The law reform has been designed to update consumer law in New Zealand and harmonise it with Australian law to further the Government’s agenda of a single economic market. The widespread changes are intended to provide stronger consumer protection, so that consumers can transact with greater confidence and to promote competition, innovation and growth.
The most significant changes are the amendments to the Fair Trading Act 1986 and the Consumer Guarantees Act 1993. There are also changes to other enactments, such as the Carriage of Goods Act, Weights and Measures Act, Secondhand Dealers and Pawnbrokers Act as well as a new Auctioneers Act.
The CGA protects consumers by providing certain guarantees from suppliers and manufacturers when goods are acquired. The amendments to the CGA introduce new guarantees for the delivery of goods, as well as for the supply of electricity and gas. The CGA will also be extended to cover goods ordered over the internet or by telephone, and goods sold at auction or tender.
The FTA protects consumers by prohibiting unfair conduct and trade practices. It provides for the disclosure of information relating to goods and services, and promotes product safety. The changes to the FTA introduce new restrictions relating to unfair contract terms, unsubstantiated representations, extended warranties, unsolicited goods, product safety and recalls, and internet sales and auctions. The Commerce Commission has also been granted extended powers.
Some of the changes took effect from 18 December 2013. These include changes to new product safety requirements, collateral credit contracts and the increased powers of the Commerce Commission. Most of the key changes, however, only come into effect on 17 June 2014. These include changes relating to unsubstantiated representations, extended warranties, unsolicited goods, internet sales, and delivery guarantees. The six month delay is intended to give businesses the time to change their practices. Further changes relating to unfair contract terms will not come into force until March 2015.

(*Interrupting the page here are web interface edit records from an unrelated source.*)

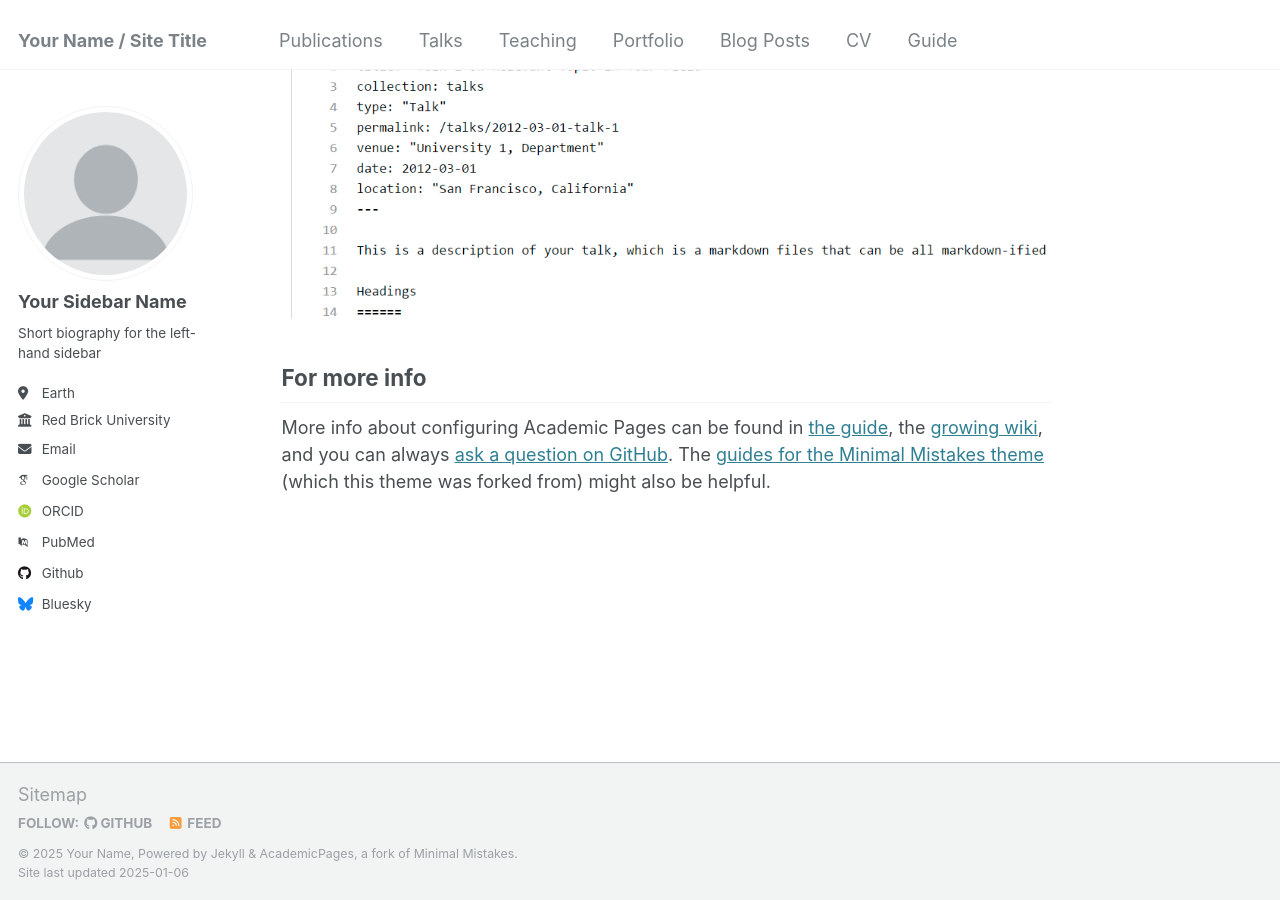
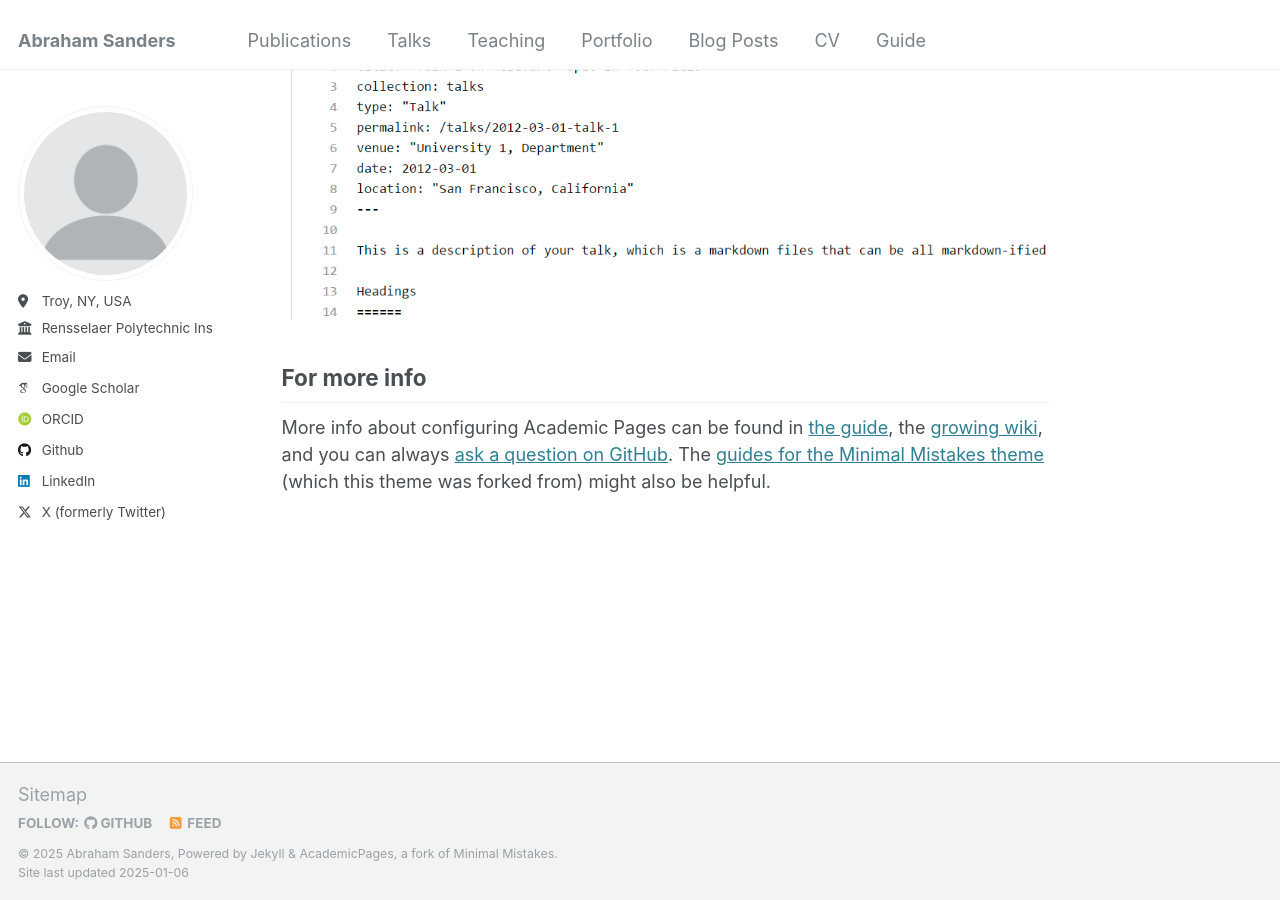
Before and after one commit to AbrahamSanders/abrahamsanders.github.io, a Jekyll site: the page built from _pages/about.md, in a window 1280 px wide and 900 px high, scrolled down 2643 px. Built offline with Jekyll 4.4.1, drawn with Linux system fonts in a browser that asks for light colours; some web fonts are replaced.

Commit message:
Update _config.yml

```diff
--- a/_config.yml
+++ b/_config.yml
@@ -8,13 +8,13 @@
 
 # Basic Site Settings
 locale                   : "en-US"
-title                    : "Your Name / Site Title"
+title                    : "Abraham Sanders"
 title_separator          : "-"
-name                     : &name "Your Name"
-description              : &description "personal description"
-url                      : https://academicpages.github.io # the base hostname & protocol for your site e.g. "https://[your GitHub username].github.io"
+name                     : &name "Abraham Sanders"
+description              : &description "PhD candidate in Cognitive Science at RPI, developing and evaluating full-duplex spoken dialogue systems."
+url                      : https://abrahamsanders.github.io # the base hostname & protocol for your site e.g. "https://[your GitHub username].github.io"
 baseurl                  : "" # the subpath of your site, e.g. "/blog"
-repository               : "academicpages/academicpages.github.io"
+repository               : "AbrahamSanders/abrahamsanders.github.io"
 
 # Site Author - The following control what appear as part of the author content on the side bar.
 #               If a field is blank the icon and link will not appear, otherwise it will be shown.
@@ -22,21 +22,21 @@ repository               : "academicpages/academicpages.github.io"
 author:
   # Biographic information
   avatar           : "profile.png"
-  name             : "Your Sidebar Name"
+  name             : &name
   pronouns         : # example: "she/her"
-  bio              : "Short biography for the left-hand sidebar"
-  location         : "Earth"
-  employer         : "Red Brick University"
+  bio              : &description
+  location         : "Troy, NY, USA"
+  employer         : "Rensselaer Polytechnic Institute"
   uri              : # URL
-  email            : "none@example.org"
+  email            : "abraham.sanders@gmail.com"
 
   # Academic websites
   arxiv            : # URL - Update with the correct link to your profile
-  googlescholar    : "https://scholar.google.com/citations?user=PS_CX0AAAAAJ"
+  googlescholar    : "https://scholar.google.com/citations?user=RdyqCP0AAAAJ"
   impactstory      : # URL
-  orcid            : "http://orcid.org/yourorcidurl"
+  orcid            : "https://orcid.org/0000-0002-5231-2239"
   semantic         : # URL
-  pubmed           : "https://www.ncbi.nlm.nih.gov/pubmed/?term=john+snow"
+  pubmed           : # URL
   researchgate     : # URL
   scopus           : # URL
 
@@ -44,12 +44,12 @@ author:
   bitbucket        : # Username - Update with your username on the site
   codepen          : # Username
   dribbble         : # Username
-  github           : "academicpages"
+  github           : "AbrahamSanders"
   kaggle           : # Username
   stackoverflow    : # User number or user number and name (i.e., use "1" or "1/jeff-atwood")
 
   # Social media
-  bluesky          : "bsky.app" # Replace this with you Bluesky username
+  bluesky          : # "bsky.app" # Replace this with you Bluesky username
   facebook         : # Username
   flickr           : # Username
   foursquare       : # Username
@@ -58,7 +58,7 @@ author:
   keybase          : # Username
   instagram        : # Username
   lastfm           : # Username
-  linkedin         : # Username
+  linkedin         : "abraham-sanders"
   mastodon         : # URL
   medium           : # URL
   pinterest        : # Username
@@ -66,7 +66,7 @@ author:
   steam            : # Username
   telegram         : # URL
   tumblr           : # Username
-  twitter          : # Username for X / Twitter
+  twitter          : "abrahamcsanders"
   vine             : # Username
   weibo            : # Username
   wikipedia        : # Username
```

No, not if you are in the business of providing goods or services to consumers. The amendments to the FTA and the CGA now make that clear. The only exception to this rule, which the amendments to both Acts seek to align, is where one business is contracting with another. To successfully exclude the requirements, both parties must be in trade, they must agree in writing, and the exclusion must be fair and reasonable. What is fair and reasonable in the circumstances will depend on a number of different factors.
If you are a consumer you can learn more about the new protections and changes on the Commerce Commission and Consumer Affairs websites. You can also talk these changes through with your lawyer.
Individuals and businesses in trade are particularly advised to consult with their lawyers before 17 June 2014 in order to assess the impact the changes to the law may have on their current business practices. The changes are widespread and significant, which is why the six month lead-in time has been put in place.